Skip to main content
Skip to navigation
University of Missouri

Incoming Rhoades

Mizzou welcomes Mack Rhoades as director of athletics.

Mack Rhoades at Mizzou

Illustration by Blake Dinsdale.

Back in 1996, Mack Rhoades stood at a crossroads. With an opportunity to stay at Yale University Athletics following a one-year gig as a marketing assistant, he and wife Amy, with 2-year-old and newborn in tow, returned to their hometown of Tucson, Arizona. A career in sports temporarily on hold, Rhoades delivered pizzas to meet ends while awaiting résumé replies.

Nineteen years later, he stood on a podium, warming up a Mizzou audience for the first time.

I’m going to give this a try,” Rhoades said. “You know what’s coming, right? M-I-Z!”

Moments earlier, Chancellor R. Bowen Loftin had introduced Rhoades as the University of Missouri’s new director of Intercollegiate Athletics. The MU Student Center, crowded with students, faculty and staff, answered with a resounding “Z-O-U!”

Rhoades, former vice president for Intercollegiate Athletics at the University of Houston, succeeds Mike Alden, who announced Jan. 30, 2015, his plan to take a faculty position in MU’s College of Education beginning Aug. 31. Rhoades’ duties officially began April 27, and Alden, after 17 years on the job, is assisting with the transition.

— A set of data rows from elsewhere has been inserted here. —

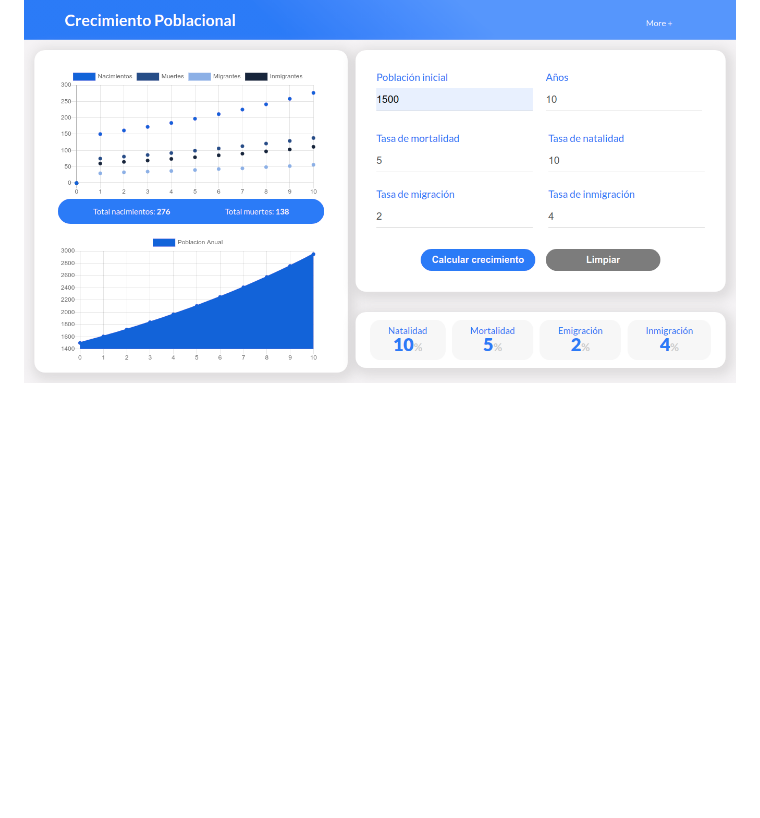
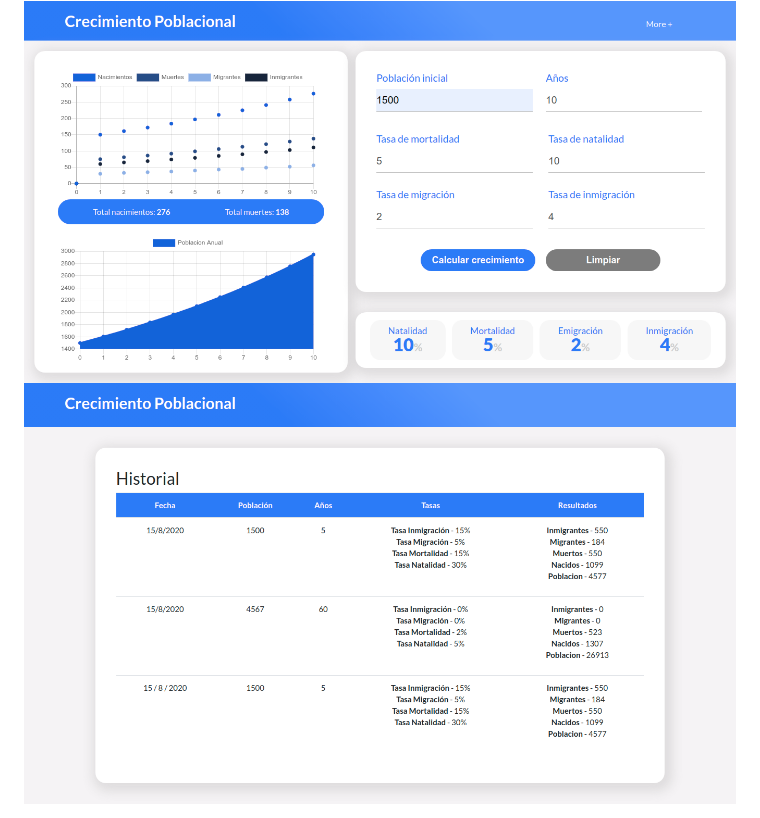
Before and after one commit to Misael1998/ts-ejercicio, a Markdown page: README.md, the part around the change. GitHub-like rendering; pictures changed too: design/historial.png (added); blank space fills up the shorter version.

Commit message:
Cambios en el README

```diff
--- a/README.md
+++ b/README.md
@@ -13,3 +13,5 @@ La salida es producida por la siguiente fórmula:
 **Preview:**
 
 <img src="./design/simulador.png">
+
+<img src="./design/historial.png">
```
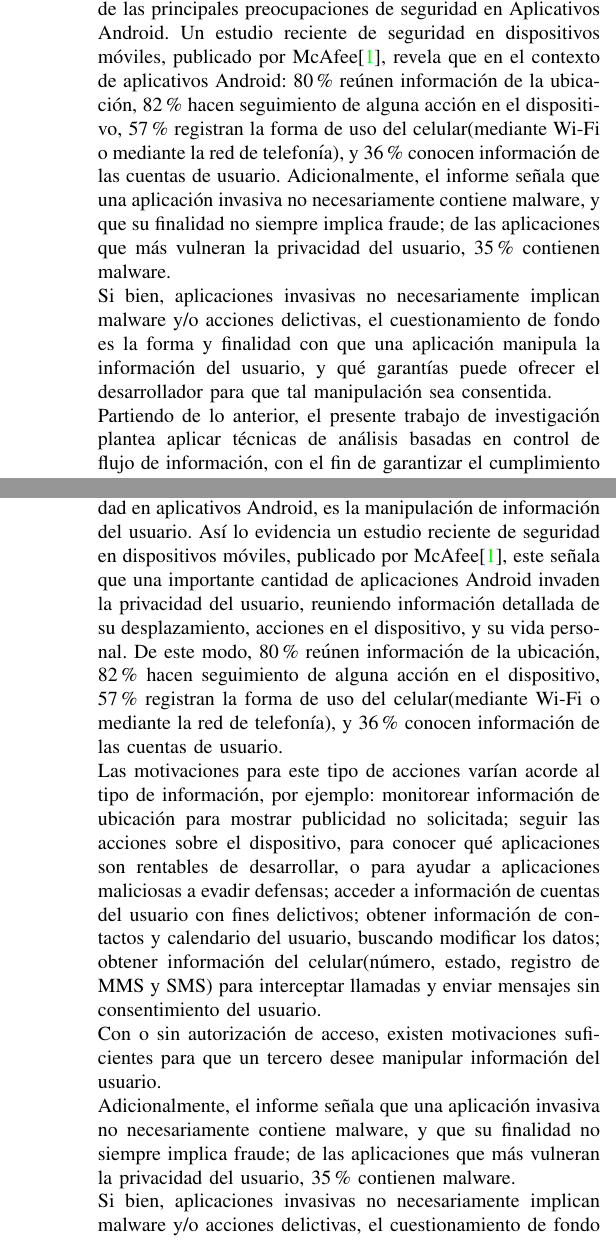
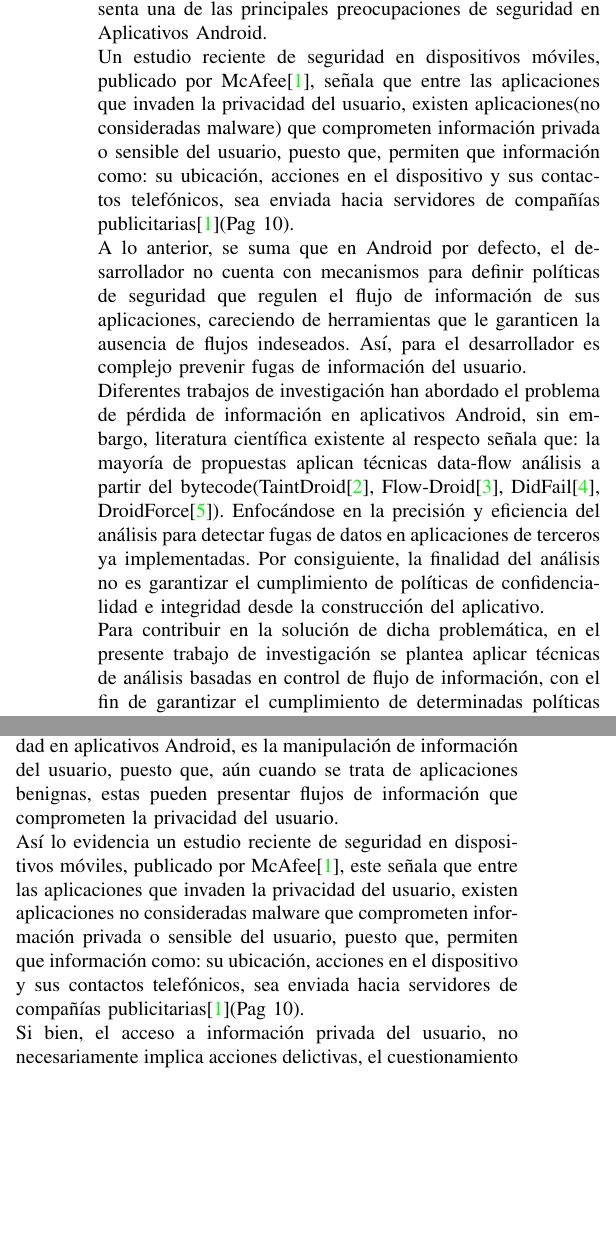
Before and after one commit to h4d4/arti, a LaTeX paper (src/articulo.tex, which reads src/problema.tex): two parts of the columns of pages 1 and 2 of 14, joined at a grey line, cut so that both start at the same text, the shorter picture padded with empty space. Compiled offline with pdfLaTeX.

Commit message:
all comments

```diff
--- a/src/articulo.tex
+++ b/src/articulo.tex
@@ -436,23 +436,49 @@ ANÁLISIS DE FLUJOS DE INFORMACIÓN EN APLICACIONES ANDROID
 
 
 \end{abstract}
-Controlar el acceso y uso de la información, representa una de las
-principales preocupaciones de seguridad en Aplicativos Android.
+Controlar el acceso y uso a información del usuario, representa una de las
+principales preocupaciones de seguridad en Aplicativos Android.\newline
+% Un estudio reciente de seguridad en dispositivos móviles, publicado por
+% McAfee\cite{McAfeeReport}, revela que en el contexto de aplicativos Android:
+% 80\% reúnen información de la ubicación, 82\% hacen seguimiento de alguna acción
+% en el dispositivo, 57\% registran la forma de uso del celular(mediante Wi-Fi o
+% mediante la red de telefonía), y 36\% conocen información de las cuentas de
+% usuario.
+% Adicionalmente, el informe señala que una aplicación invasiva no necesariamente
+% contiene malware, y que su finalidad no siempre implica fraude; de las
+% aplicaciones que más vulneran la privacidad del usuario, 35\% contienen
+% malware.\\
+% Si bien, aplicaciones invasivas no necesariamente implican malware y/o acciones
+% delictivas, el cuestionamiento de fondo es la forma y finalidad con que una
+% aplicación manipula la información del usuario, y qué garantías puede ofrecer el
+% desarrollador para que tal manipulación sea consentida.\newline
+% Partiendo de lo anterior, el presente trabajo de investigación plantea aplicar
+% técnicas de análisis basadas en control de flujo de información, con el fin de
+% garantizar el cumplimiento de políticas de seguridad en aplicaciones Android,
+% desde su construcción.
 Un estudio reciente de seguridad en dispositivos móviles, publicado por
-McAfee\cite{McAfeeReport}, revela que en el contexto de aplicativos Android:
-80\% reúnen información de la ubicación, 82\% hacen seguimiento de alguna acción
-en el dispositivo, 57\% registran la forma de uso del celular(mediante Wi-Fi o
-mediante la red de telefonía), y 36\% conocen información de las cuentas de
-usuario.
-Adicionalmente, el informe señala que una aplicación invasiva no necesariamente
-contiene malware, y que su finalidad no siempre implica fraude; de las
-aplicaciones que más vulneran la privacidad del usuario, 35\% contienen
-malware.\\
-Si bien, aplicaciones invasivas no necesariamente implican malware y/o acciones
-delictivas, el cuestionamiento de fondo es la forma y finalidad con que una
-aplicación manipula la información del usuario, y qué garantías puede ofrecer el
-desarrollador para que tal manipulación sea consentida.\newline
-Partiendo de lo anterior, el presente trabajo de investigación plantea aplicar
-técnicas de análisis basadas en control de flujo de información, con el fin de
-garantizar el cumplimiento de políticas de seguridad en aplicaciones Android,
-desde su construcción.
+McAfee\cite{McAfeeReport}, señala que entre las aplicaciones que invaden la
+privacidad del usuario, existen aplicaciones(no consideradas malware)
+que comprometen información privada o sensible del usuario, puesto que, permiten
+que información como: su ubicación, acciones en el dispositivo y sus contactos
+telefónicos, sea enviada hacia servidores de compañías
+publicitarias\cite{McAfeeReport}(Pag 10).\newline
+A lo anterior, se suma que en Android por defecto, el desarrollador no cuenta
+con mecanismos para definir políticas de seguridad que
+regulen el flujo de información de sus aplicaciones, careciendo de herramientas
+que le garanticen la ausencia de flujos indeseados. Así, para el
+desarrollador es complejo prevenir fugas de información del usuario. \newline
+Diferentes trabajos de investigación han abordado el problema de pérdida de
+información en aplicativos Android, sin embargo, literatura científica existente
+al respecto señala que: la mayoría de propuestas aplican técnicas data-flow
+análisis a partir del bytecode(TaintDroid\cite{TaintDroid},
+Flow-Droid\cite{FlowDroid-Thesis}, DidFail\cite{DidFail}, DroidForce\cite{DroidForce}).
+Enfocándose en la precisión y eficiencia del
+análisis para detectar fugas de datos en aplicaciones de terceros ya
+implementadas. Por consiguiente, la finalidad del análisis no es garantizar el
+cumplimiento de políticas de confidencialidad e integridad desde la construcción
+del aplicativo.\newline
+Para contribuir en la solución de dicha problemática, en el presente trabajo de
+investigación se plantea aplicar técnicas de análisis basadas en control de
+flujo de información, con el fin de garantizar el cumplimiento de determinadas
+políticas de seguridad desde su construcción.
@@ -458,0 +496 @@ desde su construcción.
+\ref{sec:propuesta}, centrándose en un conjunto reducido de clases de la API
@@ -458,0 +500 @@ desde su construcción.
+aplicativo mediante el sistema de anotaciones, y verifica el cumplimiento de la
@@ -458,0 +504,4 @@ desde su construcción.
+acorde a la política de seguridad a evaluar.\newline
+Adicionalmente para la evaluación, se parte del benchmark de aplicativos Android
+DroidBench \cite{DroidBenchBenchmarks}, se define un conjunto de aplicaciones
+evaluables, y se analizan con la herramienta de análisis propuesta, los
@@ -458,0 +512,7 @@ desde su construcción.
+Los resultados de evaluación para la solución propuesta coinciden con las
+hipótesis iniciales, puesto que, al estar basada en control de flujo de
+información, el análisis es más rápido, menos preciso pero a la vez completo. Es
+decir, se reportan más falsos positivos pero a la vez, se pierden menos fugas de
+información.
+
+Finalmente, además de identificar ventajas y desventajas en la solución
--- a/src/problema.tex
+++ b/src/problema.tex
@@ -1,41 +1,50 @@
 \section{Descripción del Problema}
 \label{sec:problema}
-En Android, por defecto, el desarrollador no cuenta con mecanismos para
-definir políticas de confidencialidad e integridad que regulen
-el flujo de información de sus aplicaciones. Siendo complejo prevenir fugas de
-información del usuario, puesto que, el desarrollador carece de herramientas que
-le garanticen la ausencia de flujos indeseados.\newline
+En Android, por defecto, el desarrollador no cuenta con mecanismos para definir
+políticas de confidencialidad e integridad que regulen el flujo de información
+de sus aplicaciones. Siendo complejo prevenir fugas de información del usuario,
+puesto que, el desarrollador carece de herramientas que le garanticen la
+ausencia de flujos indeseados. \newline
 Precisamente, una de las principales preocupaciones de seguridad en aplicativos
-Android, es la manipulación de información del usuario.
-Así lo evidencia un
-estudio reciente de seguridad en dispositivos móviles, publicado por
-McAfee\cite{McAfeeReport}, este señala  que una importante cantidad de
-aplicaciones Android invaden la privacidad del usuario, reuniendo información
-detallada de su desplazamiento, acciones en el dispositivo, y su vida personal.
-De este modo, 80\% reúnen información de la ubicación, 82\%
-hacen seguimiento de alguna acción en el dispositivo, 57\%
-registran la forma de uso del celular(mediante Wi-Fi o
-mediante la red de telefonía), y 36\% conocen información de
-las cuentas de usuario.\newline
-Las motivaciones para este tipo de acciones varían acorde al tipo de
-información, por ejemplo: monitorear información de ubicación para mostrar
-publicidad no solicitada; seguir las acciones sobre el dispositivo, para conocer
-qué aplicaciones son rentables de desarrollar, o para ayudar a aplicaciones
-maliciosas a evadir defensas; acceder a información de cuentas del usuario con
-fines delictivos; obtener información de contactos y calendario
-del usuario, buscando modificar los datos; obtener información del
-celular(número, estado, registro de MMS y SMS) para interceptar llamadas y
-enviar mensajes sin consentimiento del usuario.\newline
-Con o sin autorización de acceso, existen motivaciones suficientes para que un
-tercero desee manipular información del usuario.\newline
-Adicionalmente, el informe señala que una aplicación invasiva no necesariamente
-contiene malware, y que su finalidad no siempre implica fraude; de las
-aplicaciones que más vulneran la privacidad del usuario, 35\% contienen
-malware.\newline
-Si bien, aplicaciones invasivas no necesariamente implican malware y/o acciones
-delictivas, el cuestionamiento de fondo es la forma y finalidad con que una
-aplicación manipula la información del usuario, y qué garantías puede ofrecer el
-desarrollador para que tal manipulación sea consentida.
+Android, es la manipulación de información del usuario, puesto que, aún cuando
+se trata de aplicaciones benignas, estas pueden presentar flujos de información
+que comprometen la privacidad del usuario. \newline
+Así lo evidencia un estudio reciente de seguridad en dispositivos móviles,
+publicado por McAfee\cite{McAfeeReport}, este señala que entre las aplicaciones
+que invaden la privacidad del usuario, existen aplicaciones no consideradas
+malware que comprometen información privada o sensible del usuario,
+puesto que, permiten que información como: su ubicación,
+acciones en el dispositivo y sus contactos telefónicos, sea enviada hacia
+servidores de compañías publicitarias\cite{McAfeeReport}(Pag 10).\newline
+%  mediante el uso
+% de librerías ad.
+% Las librerías ad son librerías de terceros que muestran información
+% publicitaria, estas librerias sulen ser incluidas por el desarrollador para
+% recibir bonificaciones por anuncio publicitario. Tales librerías acceden a
+% información privada del usuario como
+%
+%
+% De este modo, 80\% reúnen información de la ubicación, 82\%
+% hacen seguimiento de alguna acción en el dispositivo, 57\%
+% registran la forma de uso del celular(mediante Wi-Fi o
+% mediante la red de telefonía), y 36\% conocen información de
+% las cuentas de usuario.\newline
+% XXXXXXXXXXXXXXXXXXXXXXXXXXXX\newline
+% Así lo evidencia un
+% estudio reciente de seguridad en dispositivos móviles, publicado por
+% McAfee\cite{McAfeeReport}, este señala  que una importante cantidad de
+% aplicaciones Android invaden la privacidad del usuario, reuniendo información
+% detallada de su desplazamiento, acciones en el dispositivo, y su vida personal.
+% De este modo, 80\% reúnen información de la ubicación, 82\%
+% hacen seguimiento de alguna acción en el dispositivo, 57\%
+% registran la forma de uso del celular(mediante Wi-Fi o
+% mediante la red de telefonía), y 36\% conocen información de
+% las cuentas de usuario.\newline
+Si bien, el acceso a información privada del usuario, no necesariamente
+implica acciones delictivas, el cuestionamiento de
+fondo es la forma y finalidad con que una aplicación manipula dicha información,
+y qué garantías puede ofrecer el desarrollador de que esa manipulación es
+adecuada.
 
 La falta de control sobre los flujos de información de la aplicación puede
 ocasionar fugas de información, generando problemas de seguridad tanto para
```
Also changed, not shown: out/Articulo.pdf, src/articulo.tex (25 more changed lines), src/problema.tex (2 more changed lines).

This is not a fixer-upper,” said Rhoades at the March 10 event. “I remember a moment [early in my career] when I said, ‘I want to be at a place someday that is the best — a national leader in our industry.’ The University of Missouri, and this athletics program, is just that.”

Loftin cited Rhoades’ genuineness — as well as his reputation for upholding academic integrity, social responsibility and competitive excellence in his programs — as outstanding strengths.

[Rhoades] has directed athletics at consequential institutions, and, in both instances, he took [the programs] to a higher level,” Loftin says. “He has proven that he can make a quick and effective transition between institutions. He has also proven that he can be successful by every important measure.”

During the 2013–14 academic year, 10 of Houston’s 17 sports programs competed in NCAA postseason competition. The football team played in bowl games four of the past six seasons, including the 2011 season when the Cougars were ranked as high as No. 6 in the BCS standings. In almost every academic measurement, including GPA and academic progress rate, Houston reached record levels. In addition, Rhoades created the Cougar Pride Leadership Academy to teach leadership skills to student-athletes.

Rhoades also has a strong fundraising track record, having raised nearly $100 million and built $160 million in new facilities at UH, including a campus football stadium and a men’s and women’s basketball development center.

I’m not sure there’s a secret to it,” Rhoades says. “You must create and articulate a vision, and you need to develop relationships and earn people’s trust. Any time someone invests money, they want to see return on investment. They want to make sure their generosity is having an impact.”

Prior to his six years at Houston, Rhoades served three years at the University of Akron as athletic director and seven years at the University of Texas at El Paso as an assistant to Athletic Director Bob Stull, who coached Mizzou football from 1989 to 1993.

Columbia is a great city, and Amy and I haven’t lived in a college town since Bloomington, Indiana,” says Rhoades of the town where he earned a master’s degree at the Hoosier State’s flagship institution. “Columbia, like Mizzou, is on an upward trajectory.”

Rhoades and Amy met at the University of Arizona, their undergraduate alma mater. Amy meant to set up Rhoades on a date with her sister but changed her mind when she realized she was falling for him. Now the Rhoadeses have three daughters: Nicolette, 21; Natalie, 19; and Noelle, 17.

With numerous accomplishments in the rearview mirror and national championship aspirations on the horizon, Rhoades recalls those pizza-delivery days with a smile.

At that point, I thought my very brief career in college athletics was done,” says Rhoades, who confidently envisions his current position as his “last” job.

The SEC is the best conference in the country, and Missouri has been extremely competitive in its initial three years. The great news — there’s still a lot more opportunity.”